## What you will do
Every line of the entries below that carries the string "Button" should be copied.

== Segment start ==

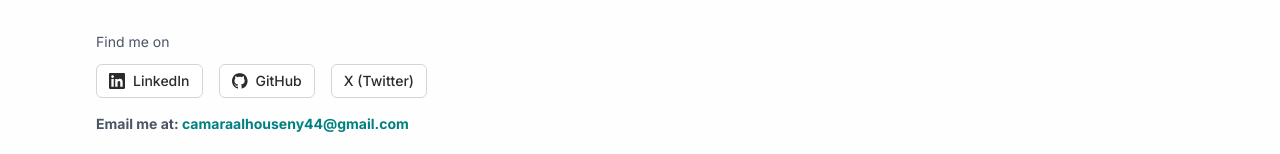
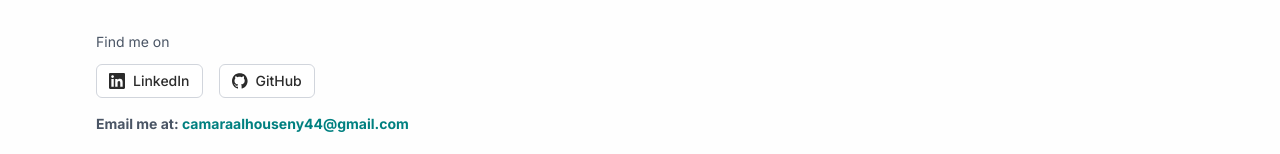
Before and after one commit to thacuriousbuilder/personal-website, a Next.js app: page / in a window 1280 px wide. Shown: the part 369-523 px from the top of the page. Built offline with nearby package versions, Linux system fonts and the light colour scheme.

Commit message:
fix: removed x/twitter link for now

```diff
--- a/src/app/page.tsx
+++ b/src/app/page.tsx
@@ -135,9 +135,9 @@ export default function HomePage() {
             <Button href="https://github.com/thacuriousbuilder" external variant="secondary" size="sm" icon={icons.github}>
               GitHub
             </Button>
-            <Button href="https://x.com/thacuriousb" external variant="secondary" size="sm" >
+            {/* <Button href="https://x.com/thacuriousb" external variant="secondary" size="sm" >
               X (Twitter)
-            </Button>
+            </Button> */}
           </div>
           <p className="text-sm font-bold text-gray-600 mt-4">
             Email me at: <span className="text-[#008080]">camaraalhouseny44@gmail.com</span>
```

== Segment end ==

## The completed task
             <Button href="https://github.com/thacuriousbuilder" external variant="secondary" size="sm" icon={icons.github}>
             </Button>
-            <Button href="https://x.com/thacuriousb" external variant="secondary" size="sm" >
+            {/* <Button href="https://x.com/thacuriousb" external variant="secondary" size="sm" >
-            </Button>
+            </Button> */}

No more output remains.